A significant difference among the learning algorithms for the case of LAADR and LABANKS did not exist (see Table 2).
For the LAADR dataset, the relevant variables are market capitalization, law and order tradition, capital expenditure to long-term assets ratio, operating expenses to sales ratio, and debt to total assets ratio.
Comparing the main variables selected for LAADR and LABANKS (see Table 3), the main distinctive variable is the size of the company measured by the logarithm of market capitalization for LAADR and the equity index for LABANKS.
The accounting indicators, capital expenditures to long-term assets ratio, operating expenses to sales ratio, and debt to total assets ratio play a central role in the case of LAADR, and long-term assets to deposits ratio in the case of LABANKS.
Corporate governance variables seem to be more important for LABANKS than for LAADR. Government entities supervise and regulate banks intensely.
The participation of outside directors is the second most importantvariable for LAADR. The finance literature indicated that outside directors supervise managers (Weisbach, 1988; Shivdasani 1993).

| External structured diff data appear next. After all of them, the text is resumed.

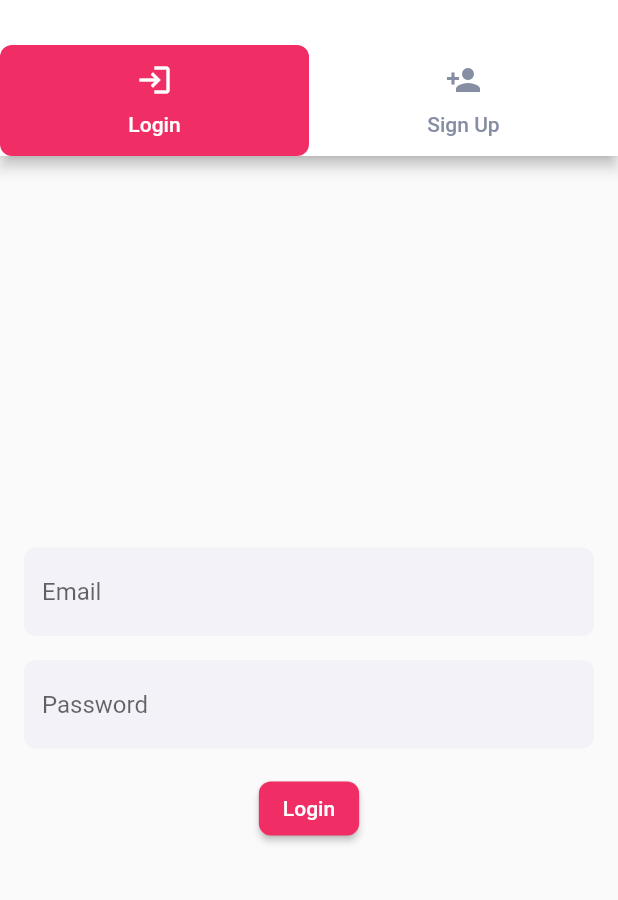
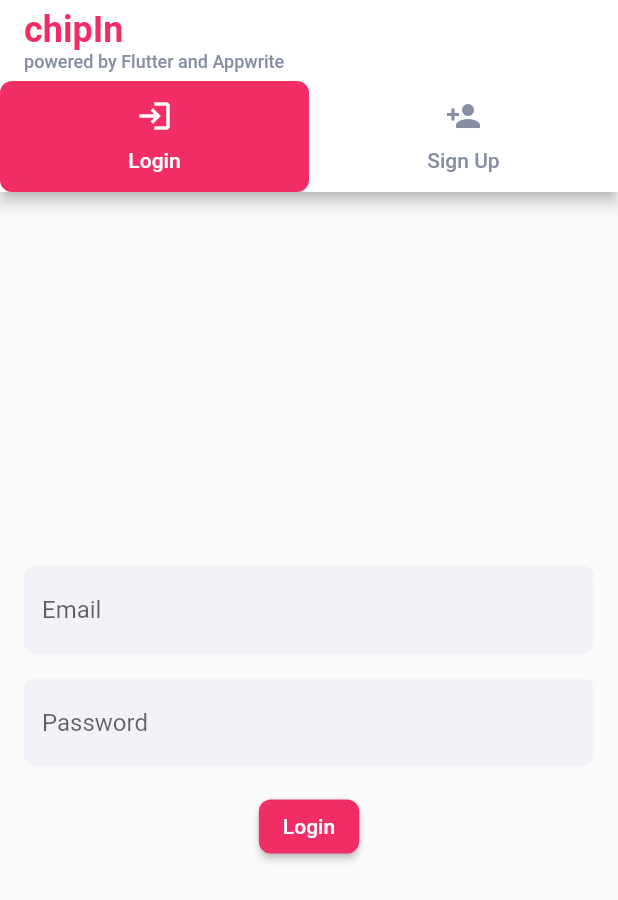
Before and after one commit to kgallego203/chipIn-eventPlanning-and-management-app, a Flutter app: the screen it shows after launch, on a phone screen of 412 x 824 dp. Shown: the top 900 px of the screen. Run offline on Flutter 3.47's test engine with Material 2 defaults, Android fonts, the phone set to English and light mode, and no system bars; our stand-ins replace appwrite.

Commit message:
make a title in the auth screen

```diff
--- a/lib/features/auth/view/authentication_screen.dart
+++ b/lib/features/auth/view/authentication_screen.dart
@@ -10,8 +10,32 @@ class AuthenticationScreen extends StatelessWidget {
       length: 2,
       child: Scaffold(
         appBar: AppBar(
+          title: const Column(
+            crossAxisAlignment: CrossAxisAlignment.start,
+            children: [
+              Text(
+                'chipIn',
+                style: TextStyle(
+                  fontSize: 24,
+                  fontWeight: FontWeight.bold,
+                  color: Pallete
+                      .primary100, // Set the color of the "chipIn" text to primary100 from the Pallete class
+                ),
+              ),
+              Text(
+                'powered by Flutter and Appwrite',
+                style: TextStyle(
+                  fontSize: 12,
+                  color: Pallete
+                      .neutral70, // Set the color of the "powered by Flutter and Appwrite" text to neutral60 from the Pallete class
+                ),
+              ),
+            ],
+          ),
+          backgroundColor: Pallete
+              .neutral0, // Set the background color of the app bar to neutral0 from the Pallete class
           bottom: PreferredSize(
-            preferredSize: const Size.fromHeight(48),
+            preferredSize: const Size.fromHeight(72),
             child: Container(
               color: Pallete
                   .neutral0, // Set the background color of the tab bar to neutral0 from the Pallete class
@@ -34,13 +58,10 @@ class AuthenticationScreen extends StatelessWidget {
                 labelColor: Pallete
                     .neutral0, // Set the color of the selected tab label to neutral0 from the Pallete class
                 unselectedLabelColor: Pallete
-                    .neutral70, // Set the color of the unselected tab label to neutral40 from the Pallete class
+                    .neutral70, // Set the color of the unselected tab label to neutral70 from the Pallete class
               ),
             ),
           ),
-          title: const Text('chipIn'),
-          backgroundColor: Pallete
-              .neutral0, // Set the background color of the app bar to neutral0 from the Pallete class
         ),
         body: TabBarView(
           children: [
```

In LAADR and LABANKS, insiders' equity ownership is also a relevant variable that affects performance.
The law and order tradition also has a negative relationship with performance for the LAADR. Large Latin American companies probably perform better in environments with a weak legal structure, with less of a tradition of law and order, and with higher levels of corruption because of the close family relationships that help influence government decisions in their favor.
In the case of LAADR and LABANKS, the limited impact of the size of the board of directors and the composition of the board (percent of outsiders) on performance and efficiency give findings similar to what previous studies have indicated for the USA.